## What you need to do
The records below are to be written out exactly, with every picture omitted.

Records excerpted from a collection
= = =

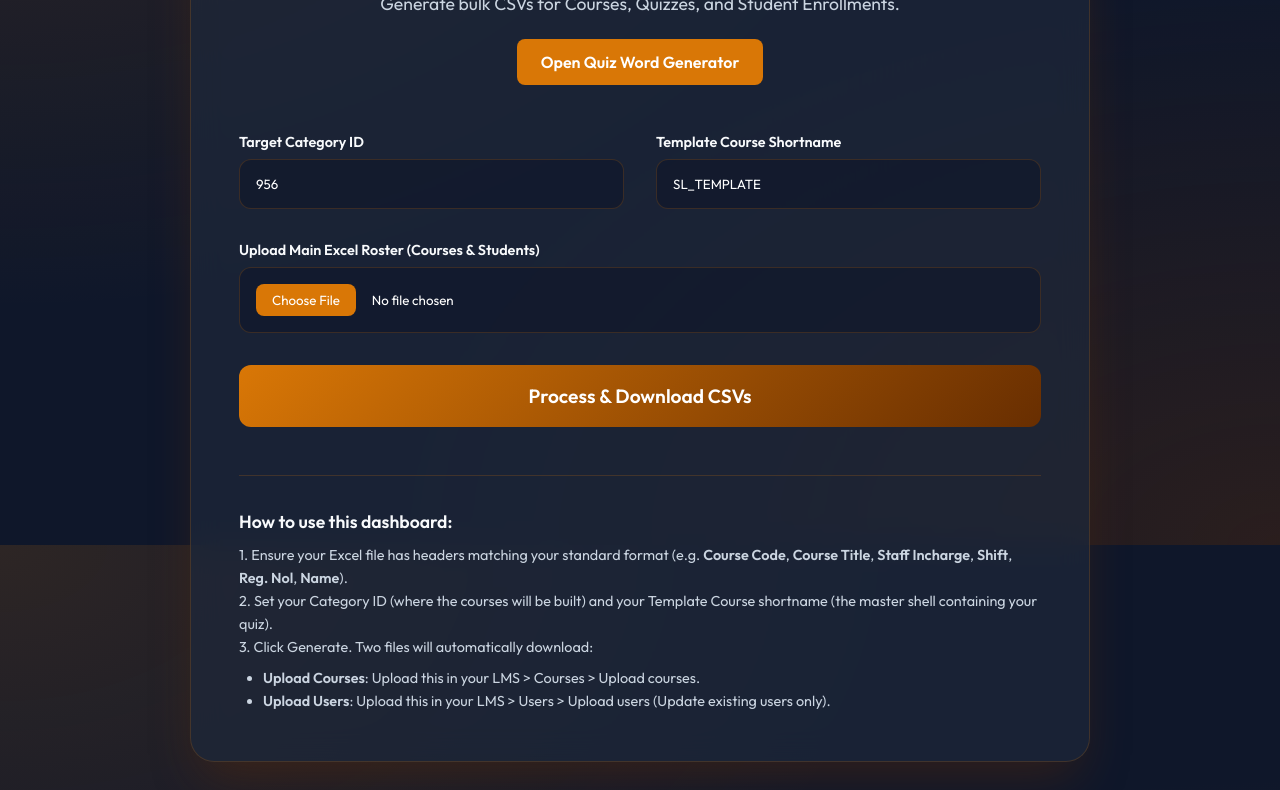
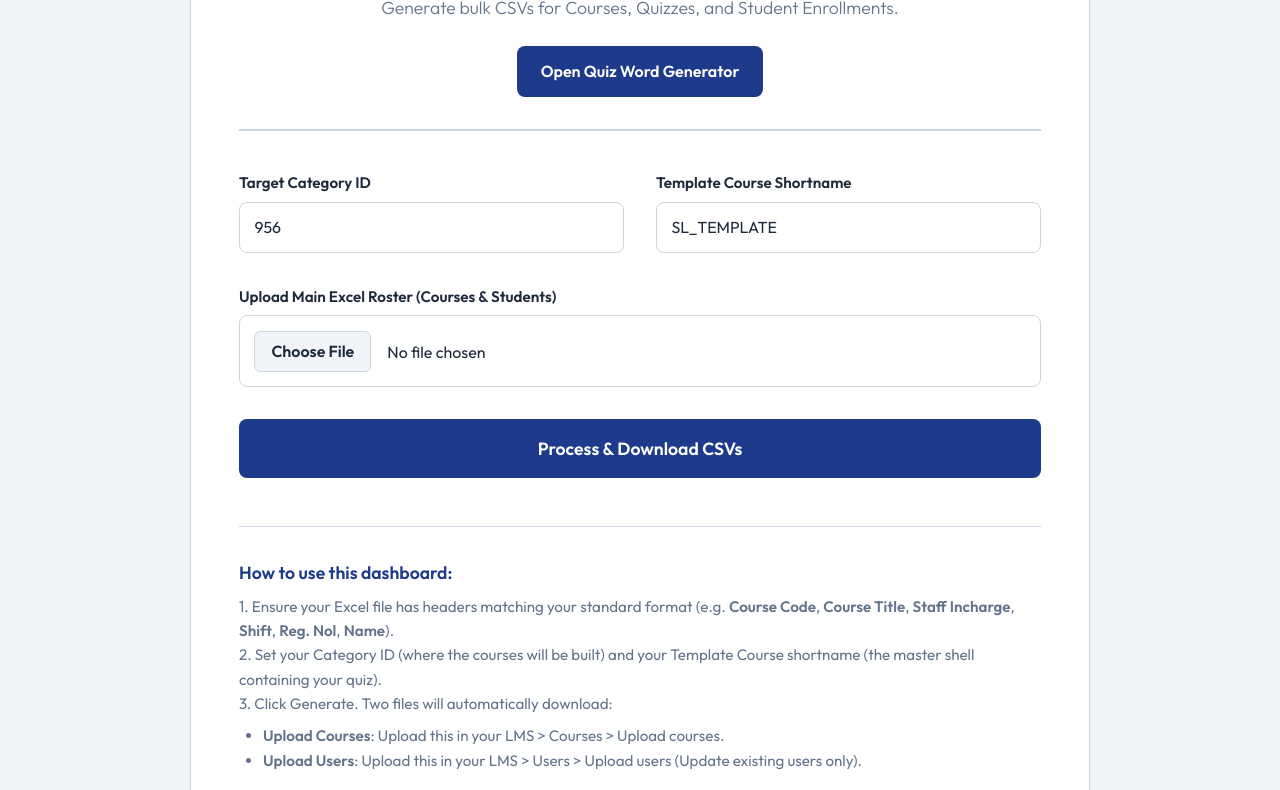
Before and after one commit to ajayjames027/jostel_automation, a plain HTML site: page Moodle_Automation_Dashboard.html in a window 1280 px wide. Shown: the part 255-1045 px from the top of the page. Drawn offline with Linux system fonts and the light colour scheme.

Commit message:
Standardize Automation Dashboard UI with premium academic design

```diff
--- a/Moodle_Automation_Dashboard.html
+++ b/Moodle_Automation_Dashboard.html
@@ -8,121 +8,120 @@
     <link href="https://fonts.googleapis.com/css2?family=Outfit:wght@300;400;600&display=swap" rel="stylesheet">
     <style>
         :root {
-            --primary: #d97706; /* Golden/Amber */
-            --primary-hover: #b45309;
-            --logo-dark: rgb(104, 46, 1);
-            --bg-color: #0f172a;
-            --card-bg: rgba(30, 41, 59, 0.7);
-            --text-main: #f8fafc;
-            --text-muted: #cbd5e1;
-            --border-color: rgba(217, 119, 6, 0.2);
+            --primary: #1e3a8a; /* Deep University Blue */
+            --primary-hover: #1e40af;
+            --secondary: #3b82f6;
+            --bg-color: #f1f5f9;
+            --card-bg: #ffffff;
+            --text-main: #1e293b;
+            --text-muted: #64748b;
+            --border-color: #cbd5e1;
+            --table-header-bg: #1e3a8a;
+            --table-header-text: #ffffff;
         }
 
         * { box-sizing: border-box; margin: 0; padding: 0; }
 
         body {
-            font-family: 'Outfit', sans-serif;
+            font-family: 'Outfit', -apple-system, sans-serif;
             background-color: var(--bg-color);
-            background-image:
-                radial-gradient(at 0% 0%, rgba(217, 119, 6, 0.15) 0px, transparent 50%),
-                radial-gradient(at 100% 100%, rgba(104, 46, 1, 0.3) 0px, transparent 50%);
-            background-attachment: fixed;
             color: var(--text-main);
             min-height: 100vh;
             display: flex;
             justify-content: center;
             align-items: center;
             padding: 2rem;
+            line-height: 1.6;
         }
 
         .dashboard {
             width: 100%;
             max-width: 900px;
             background: var(--card-bg);
-            backdrop-filter: blur(16px);
-            -webkit-backdrop-filter: blur(16px);
             border: 1px solid var(--border-color);
-            border-radius: 24px;
+            border-radius: 12px;
             padding: 3rem;
-            box-shadow: 0 25px 50px -12px rgba(104, 46, 1, 0.4);
+            box-shadow: 0 10px 25px -5px rgba(0, 0, 0, 0.05), 0 8px 10px -6px rgba(0, 0, 0, 0.01);
+            transition: all 0.3s;
         }
 
-        .header { text-align: center; margin-bottom: 3rem; }
-        .header img { height: 80px; margin-bottom: 1.5rem; object-fit: contain; }
-        .header h1 { font-size: 2.5rem; font-weight: 600; margin-bottom: 0.5rem; background: linear-gradient(to right, #fcd34d, #d97706); -webkit-background-clip: text; -webkit-text-fill-color: transparent; }
-        .header p { color: var(--text-muted); font-size: 1.1rem; }
+        .header { text-align: center; margin-bottom: 2.5rem; border-bottom: 2px solid var(--border-color); padding-bottom: 2rem; }
+        .header img { height: 80px; margin-bottom: 1rem; object-fit: contain; }
+        .header h1 { font-size: 2.2rem; font-weight: 700; color: var(--primary); margin-bottom: 0.5rem; letter-spacing: -0.5px; }
+        .header p { color: var(--text-muted); font-size: 1.1rem; font-weight: 300; }
 
         .form-grid { display: grid; grid-template-columns: 1fr 1fr; gap: 2rem; margin-bottom: 2rem; }
-        .input-group { display: flex; flex-direction: column; gap: 0.5rem; }
+        .input-group { display: flex; flex-direction: column; gap: 0.4rem; }
 
-        label { font-weight: 600; font-size: 0.9rem; color: #f8fafc; }
+        label { font-weight: 600; font-size: 0.95rem; color: var(--text-main); }
 
         input[type="text"], input[type="file"] {
-            background: rgba(15, 23, 42, 0.6);
+            background: #ffffff;
             border: 1px solid var(--border-color);
-            color: white;
-            padding: 1rem;
-            border-radius: 12px;
+            color: var(--text-main);
+            padding: 0.9rem;
+            border-radius: 8px;
             font-family: inherit;
+            font-size: 1rem;
             outline: none;
-            transition: all 0.3s ease;
+            transition: all 0.2s ease;
+            width: 100%;
+            box-sizing: border-box;
         }
 
-        input[type="text"]:focus { border-color: var(--primary); box-shadow: 0 0 0 2px rgba(217, 119, 6, 0.2); }
+        input:focus { border-color: var(--secondary); box-shadow: 0 0 0 3px rgba(59, 130, 246, 0.2); }
 
         .file-upload-wrapper { position: relative; }
         input[type="file"] { cursor: pointer; width: 100%; }
         input[type="file"]::file-selector-button {
-            background: var(--primary);
-            color: white;
-            border: none;
-            padding: 0.5rem 1rem;
-            border-radius: 8px;
+            background: #f1f5f9;
+            color: var(--text-main);
+            border: 1px solid var(--border-color);
+            padding: 0.6rem 1rem;
+            border-radius: 6px;
             margin-right: 1rem;
             cursor: pointer;
-            transition: background 0.3s;
+            transition: background 0.2s;
             font-family: inherit;
+            font-weight: 600;
         }
-        input[type="file"]::file-selector-button:hover { background: var(--primary-hover); }
+        input[type="file"]::file-selector-button:hover { background: #e2e8f0; }
 
         .btn-generate {
             display: block;
             width: 100%;
-            padding: 1.2rem;
-            background: linear-gradient(135deg, #d97706 0%, rgb(104, 46, 1) 100%);
+            padding: 1.1rem;
+            background: var(--primary);
             color: white;
             border: none;
-            border-radius: 12px;
-            font-size: 1.2rem;
+            border-radius: 8px;
+            font-size: 1.1rem;
             font-weight: 600;
             cursor: pointer;
-            transition: transform 0.2s, box-shadow 0.2s;
+            transition: background-color 0.2s, transform 0.1s;
             font-family: inherit;
-            margin-top: 2rem;
+            margin-top: 1.5rem;
         }
-        .btn-generate:hover { transform: translateY(-2px); box-shadow: 0 10px 20px -10px rgba(217, 119, 6, 0.6); }
+        .btn-generate:hover { background: var(--primary-hover); transform: translateY(-1px); }
         .btn-generate:active { transform: translateY(0); }
 
-        .status {
-            margin-top: 2rem;
-            padding: 1.5rem;
-            background: rgba(16, 185, 129, 0.1);
-            border: 1px solid rgba(16, 185, 129, 0.2);
-            border-radius: 12px;
-            color: #34d399;
-            display: none;
-            text-align: center;
-        }
+        .status { margin-top: 1.5rem; padding: 1.2rem; border-radius: 8px; display: none; text-align: center; font-weight: 500; font-size: 0.95rem; }
+        .status.error { background: #fef2f2; border: 1px solid #fecaca; color: #dc2626; display: block;}
+        .status.success { background: #f0fdf4; border: 1px solid #bbf7d0; color: #166534; display: block;}
+        .status.loading { background: #eff6ff; border: 1px solid #bfdbfe; color: #1d4ed8; display: block;}
+
+        /* Fallback for old status logic */
+        #statusMessage { background: #f0fdf4; border: 1px solid #bbf7d0; color: #166534; }
 
         .instructions {
             margin-top: 3rem;
             padding-top: 2rem;
             border-top: 1px solid var(--border-color);
             color: var(--text-muted);
-            font-size: 0.9rem;
+            font-size: 0.95rem;
             line-height: 1.6;
         }
-        .instructions h3 { color: #f8fafc; margin-bottom: 0.5rem; font-size: 1.1rem; }
+        .instructions h3 { color: var(--primary); margin-bottom: 0.5rem; font-size: 1.1rem; font-weight: 600;}
     </style>
 </head>
 <body>
```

= = =

## Task solution
Before and after one commit to ajayjames027/jostel_automation, a plain HTML site: page Moodle_Automation_Dashboard.html in a window 1280 px wide. Shown: the part 255-1045 px from the top of the page. Drawn offline with Linux system fonts and the light colour scheme.

Commit message:
Standardize Automation Dashboard UI with premium academic design

```diff
--- a/Moodle_Automation_Dashboard.html
+++ b/Moodle_Automation_Dashboard.html
@@ -8,121 +8,120 @@
     <link href="https://fonts.googleapis.com/css2?family=Outfit:wght@300;400;600&display=swap" rel="stylesheet">
     <style>
         :root {
-            --primary: #d97706; /* Golden/Amber */
-            --primary-hover: #b45309;
-            --logo-dark: rgb(104, 46, 1);
-            --bg-color: #0f172a;
-            --card-bg: rgba(30, 41, 59, 0.7);
-            --text-main: #f8fafc;
-            --text-muted: #cbd5e1;
-            --border-color: rgba(217, 119, 6, 0.2);
+            --primary: #1e3a8a; /* Deep University Blue */
+            --primary-hover: #1e40af;
+            --secondary: #3b82f6;
+            --bg-color: #f1f5f9;
+            --card-bg: #ffffff;
+            --text-main: #1e293b;
+            --text-muted: #64748b;
+            --border-color: #cbd5e1;
+            --table-header-bg: #1e3a8a;
+            --table-header-text: #ffffff;
         }
 
         * { box-sizing: border-box; margin: 0; padding: 0; }
 
         body {
-            font-family: 'Outfit', sans-serif;
+            font-family: 'Outfit', -apple-system, sans-serif;
             background-color: var(--bg-color);
-            background-image:
-                radial-gradient(at 0% 0%, rgba(217, 119, 6, 0.15) 0px, transparent 50%),
-                radial-gradient(at 100% 100%, rgba(104, 46, 1, 0.3) 0px, transparent 50%);
-            background-attachment: fixed;
             color: var(--text-main);
             min-height: 100vh;
             display: flex;
             justify-content: center;
             align-items: center;
             padding: 2rem;
+            line-height: 1.6;
         }
 
         .dashboard {
             width: 100%;
             max-width: 900px;
             background: var(--card-bg);
-            backdrop-filter: blur(16px);
-            -webkit-backdrop-filter: blur(16px);
             border: 1px solid var(--border-color);
-            border-radius: 24px;
+            border-radius: 12px;
             padding: 3rem;
-            box-shadow: 0 25px 50px -12px rgba(104, 46, 1, 0.4);
+            box-shadow: 0 10px 25px -5px rgba(0, 0, 0, 0.05), 0 8px 10px -6px rgba(0, 0, 0, 0.01);
+            transition: all 0.3s;
         }
 
-        .header { text-align: center; margin-bottom: 3rem; }
-        .header img { height: 80px; margin-bottom: 1.5rem; object-fit: contain; }
-        .header h1 { font-size: 2.5rem; font-weight: 600; margin-bottom: 0.5rem; background: linear-gradient(to right, #fcd34d, #d97706); -webkit-background-clip: text; -webkit-text-fill-color: transparent; }
-        .header p { color: var(--text-muted); font-size: 1.1rem; }
+        .header { text-align: center; margin-bottom: 2.5rem; border-bottom: 2px solid var(--border-color); padding-bottom: 2rem; }
+        .header img { height: 80px; margin-bottom: 1rem; object-fit: contain; }
+        .header h1 { font-size: 2.2rem; font-weight: 700; color: var(--primary); margin-bottom: 0.5rem; letter-spacing: -0.5px; }
+        .header p { color: var(--text-muted); font-size: 1.1rem; font-weight: 300; }
 
         .form-grid { display: grid; grid-template-columns: 1fr 1fr; gap: 2rem; margin-bottom: 2rem; }
-        .input-group { display: flex; flex-direction: column; gap: 0.5rem; }
+        .input-group { display: flex; flex-direction: column; gap: 0.4rem; }
 
-        label { font-weight: 600; font-size: 0.9rem; color: #f8fafc; }
+        label { font-weight: 600; font-size: 0.95rem; color: var(--text-main); }
 
         input[type="text"], input[type="file"] {
-            background: rgba(15, 23, 42, 0.6);
+            background: #ffffff;
             border: 1px solid var(--border-color);
-            color: white;
-            padding: 1rem;
-            border-radius: 12px;
+            color: var(--text-main);
+            padding: 0.9rem;
+            border-radius: 8px;
             font-family: inherit;
+            font-size: 1rem;
             outline: none;
-            transition: all 0.3s ease;
+            transition: all 0.2s ease;
+            width: 100%;
+            box-sizing: border-box;
         }
 
-        input[type="text"]:focus { border-color: var(--primary); box-shadow: 0 0 0 2px rgba(217, 119, 6, 0.2); }
+        input:focus { border-color: var(--secondary); box-shadow: 0 0 0 3px rgba(59, 130, 246, 0.2); }
 
         .file-upload-wrapper { position: relative; }
         input[type="file"] { cursor: pointer; width: 100%; }
         input[type="file"]::file-selector-button {
-            background: var(--primary);
-            color: white;
-            border: none;
-            padding: 0.5rem 1rem;
-            border-radius: 8px;
+            background: #f1f5f9;
+            color: var(--text-main);
+            border: 1px solid var(--border-color);
+            padding: 0.6rem 1rem;
+            border-radius: 6px;
             margin-right: 1rem;
             cursor: pointer;
-            transition: background 0.3s;
+            transition: background 0.2s;
             font-family: inherit;
+            font-weight: 600;
         }
-        input[type="file"]::file-selector-button:hover { background: var(--primary-hover); }
+        input[type="file"]::file-selector-button:hover { background: #e2e8f0; }
 
         .btn-generate {
             display: block;
             width: 100%;
-            padding: 1.2rem;
-            background: linear-gradient(135deg, #d97706 0%, rgb(104, 46, 1) 100%);
+            padding: 1.1rem;
+            background: var(--primary);
             color: white;
             border: none;
-            border-radius: 12px;
-            font-size: 1.2rem;
+            border-radius: 8px;
+            font-size: 1.1rem;
             font-weight: 600;
             cursor: pointer;
-            transition: transform 0.2s, box-shadow 0.2s;
+            transition: background-color 0.2s, transform 0.1s;
             font-family: inherit;
-            margin-top: 2rem;
+            margin-top: 1.5rem;
         }
-        .btn-generate:hover { transform: translateY(-2px); box-shadow: 0 10px 20px -10px rgba(217, 119, 6, 0.6); }
+        .btn-generate:hover { background: var(--primary-hover); transform: translateY(-1px); }
         .btn-generate:active { transform: translateY(0); }
 
-        .status {
-            margin-top: 2rem;
-            padding: 1.5rem;
-            background: rgba(16, 185, 129, 0.1);
-            border: 1px solid rgba(16, 185, 129, 0.2);
-            border-radius: 12px;
-            color: #34d399;
-            display: none;
-            text-align: center;
-        }
+        .status { margin-top: 1.5rem; padding: 1.2rem; border-radius: 8px; display: none; text-align: center; font-weight: 500; font-size: 0.95rem; }
+        .status.error { background: #fef2f2; border: 1px solid #fecaca; color: #dc2626; display: block;}
+        .status.success { background: #f0fdf4; border: 1px solid #bbf7d0; color: #166534; display: block;}
+        .status.loading { background: #eff6ff; border: 1px solid #bfdbfe; color: #1d4ed8; display: block;}
+
+        /* Fallback for old status logic */
+        #statusMessage { background: #f0fdf4; border: 1px solid #bbf7d0; color: #166534; }
 
         .instructions {
             margin-top: 3rem;
             padding-top: 2rem;
             border-top: 1px solid var(--border-color);
             color: var(--text-muted);
-            font-size: 0.9rem;
+            font-size: 0.95rem;
             line-height: 1.6;
         }
-        .instructions h3 { color: #f8fafc; margin-bottom: 0.5rem; font-size: 1.1rem; }
+        .instructions h3 { color: var(--primary); margin-bottom: 0.5rem; font-size: 1.1rem; font-weight: 600;}
     </style>
 </head>
 <body>
```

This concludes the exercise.